Know your brand. Live your brand. Be your brand. Consumers today are not just shopping for products—shoes, luggage, skincare—but they want to know how the brands they buy are advocating for the greater good in their communities.
Know your customer.
Be data driven, of course. Review your analytics from point of sale, foot traffic, social media, etc. But don’t forget the human element, the insights you can learn directly from your customers—and your staff.
Joanne Heyob, SVP of Operations Strategy & Design at WD Partners
They should be making investments in their supply chain, especially with the launch of 5G technology. This is a much more streamlined and accurate way to have visibility of where inventory is located.

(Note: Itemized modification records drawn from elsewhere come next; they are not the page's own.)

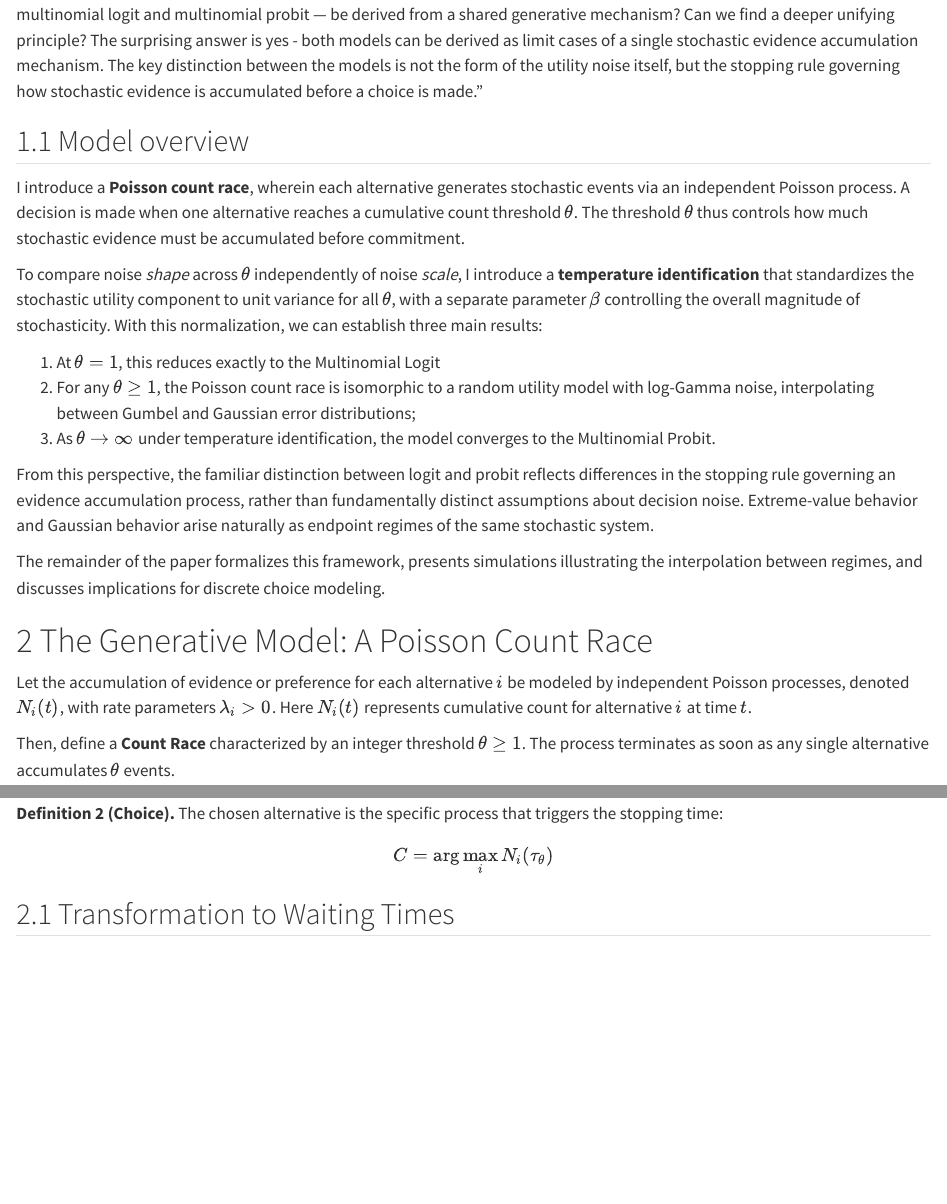
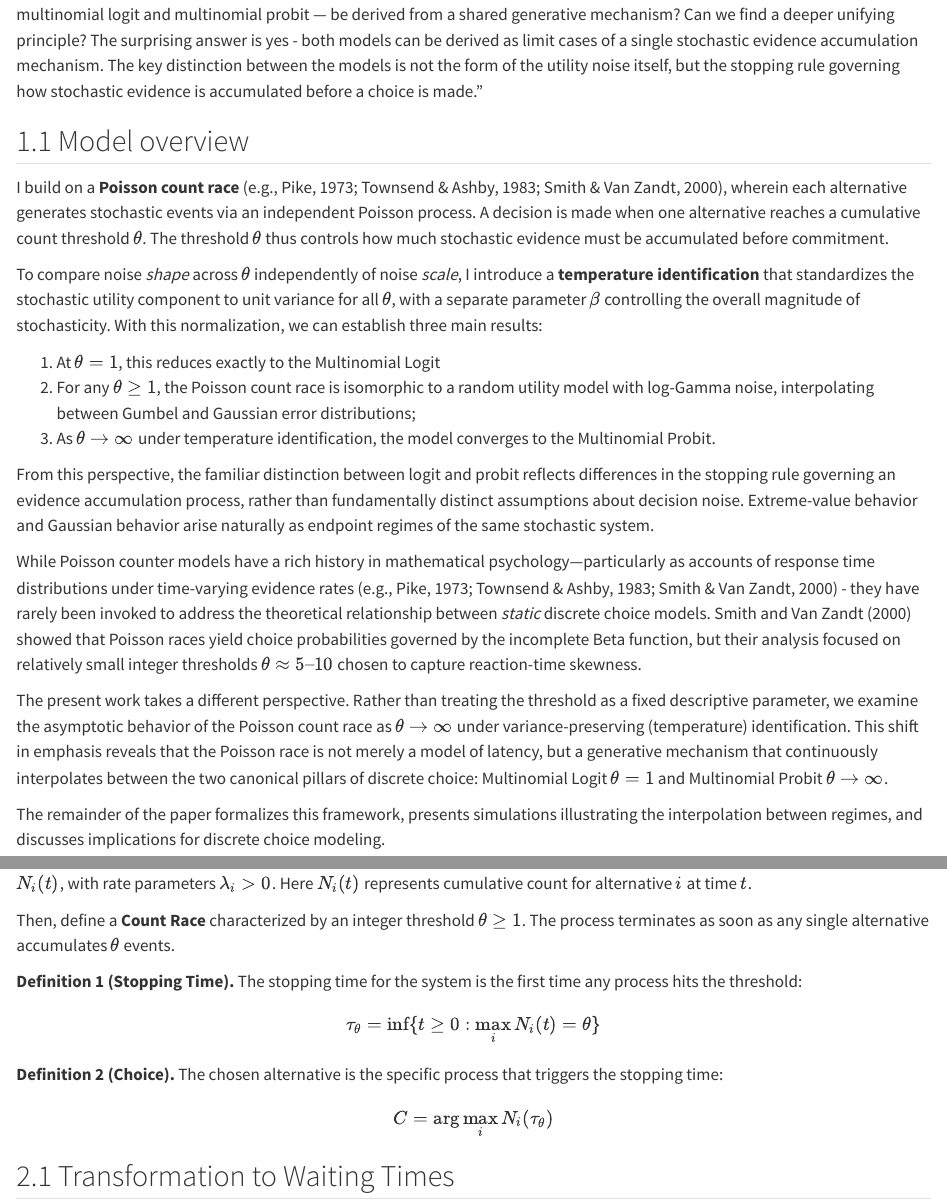
Before and after one commit to venpopov/logit-probit-poisson-rum, a Quarto document (index.qmd): the page in a window 1100 px wide, from 1240 px down, and a second part further down, joined at a grey line. Rendered offline with R 4.5, knitr and Pandoc in place of Quarto, with nearby package versions; some code elsewhere in the file could not run offline; a font, style sheet, LaTeX package, included part or bibliography that could not be used is replaced or left out.

Commit message:
Built site for gh-pages

```diff
--- a/index.qmd
+++ b/index.qmd
@@ -45,7 +45,7 @@
 
 ## Model overview
 
-I introduce a **Poisson count race**, wherein each alternative generates stochastic events via an independent Poisson process. A decision is made when one alternative reaches a cumulative count threshold $\theta$. The threshold $\theta$ thus controls how much stochastic evidence must be accumulated before commitment.
+I build on a **Poisson count race** (e.g., Pike, 1973; Townsend & Ashby, 1983; Smith & Van Zandt, 2000), wherein each alternative generates stochastic events via an independent Poisson process. A decision is made when one alternative reaches a cumulative count threshold $\theta$. The threshold $\theta$ thus controls how much stochastic evidence must be accumulated before commitment.
 
 To compare noise *shape* across $\theta$ independently of noise *scale*, I introduce a **temperature identification** that standardizes the stochastic utility component to unit variance for all $\theta$, with a separate parameter $\beta$ controlling the overall magnitude of stochasticity. With this normalization, we can establish three main results:
 
@@ -54,6 +54,10 @@
 3. As $\theta \to \infty$ under temperature identification, the model converges to the Multinomial Probit.
 
 From this perspective, the familiar distinction between logit and probit reflects differences in the stopping rule governing an evidence accumulation process, rather than fundamentally distinct assumptions about decision noise. Extreme-value behavior and Gaussian behavior arise naturally as endpoint regimes of the same stochastic system.
+
+While Poisson counter models have a rich history in mathematical psychology—particularly as accounts of response time distributions under time-varying evidence rates (e.g., Pike, 1973; Townsend & Ashby, 1983; Smith & Van Zandt, 2000) - they have rarely been invoked to address the theoretical relationship between *static* discrete choice models. Smith and Van Zandt (2000) showed that Poisson races yield choice probabilities governed by the incomplete Beta function, but their analysis focused on relatively small integer thresholds $\theta \approx 5\text{–}10$ chosen to capture reaction-time skewness.
+
+The present work takes a different perspective. Rather than treating the threshold as a fixed descriptive parameter, we examine the asymptotic behavior of the Poisson count race as $\theta \to \infty$ under variance-preserving (temperature) identification. This shift in emphasis reveals that the Poisson race is not merely a model of latency, but a generative mechanism that continuously interpolates between the two canonical pillars of discrete choice: Multinomial Logit $\theta = 1$ and Multinomial Probit $\theta \to \infty$.
 
 The remainder of the paper formalizes this framework, presents simulations illustrating the interpolation between regimes, and discusses implications for discrete choice modeling.
 
```
Also changed, not shown: index-preview.html, index.html, 3 other files.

Understanding how you can improve your logistics and get a product where it needs to be is more critical than ever. If you can’t find a product or ship it fast enough, consumers have learned to look elsewhere because of the pandemic. Investing in supply chain technology and predictive analytics will go a long way in helping brick and mortar stores stay stocked with inventory for consumers. Another thing they should be doing right now is looking at where they can collaborate with other local independent retailers in neighborhoods they are not in. Planning for pop-up shops with a local vibe will attract new customers and may bring other customers back who have abandoned shopping malls altogether.
Werner Jorgensen, Marketing & Sales expert at Tooleto
Make plans for faster delivery.
Gone are the days when customers waited a week for their order to reach. Over the years, the delivery time has paced up. Amazon first launched 2-day delivery with the rise of Amazon prime, then the next day, and finally same-day delivery.
Now, other names are following in the same direction, too, with Walmart giving a 2-hour express delivery option. Same-day delivery will become common and you’ll need to match the market standards. Any customer will choose the store delivering faster.
Debbie Hauss, Executive Director of Content, Retail TouchPoints
All retailers must acknowledge the growing importance of ecommerce and figure out how they can deliver on the promise of seamless experiences across all channels. The further answer to this question, though, depends on the specific retailer.
For example, some larger chains are converting locations into dark stores that can serve as distribution centers. Many businesses already have implemented BOPIS (buy online pick up in-store) and home delivery. Both large and small retailers are looking into new, more agile store formats that can allow for less expensive and time-consuming store openings and brand launches.
Kristen Moore, CMO of inVia Robotics
Retailers should look at the bigger picture in their supply chain in order to identify interdependencies.
It became clear in 2020 that when systems really get pressure tested, an issue in one part of an operation can end up holding the rest of the system hostage.
Planning for disruptions effectively is going to require a holistic view and the ability to dynamically reallocate resources to keep them balanced.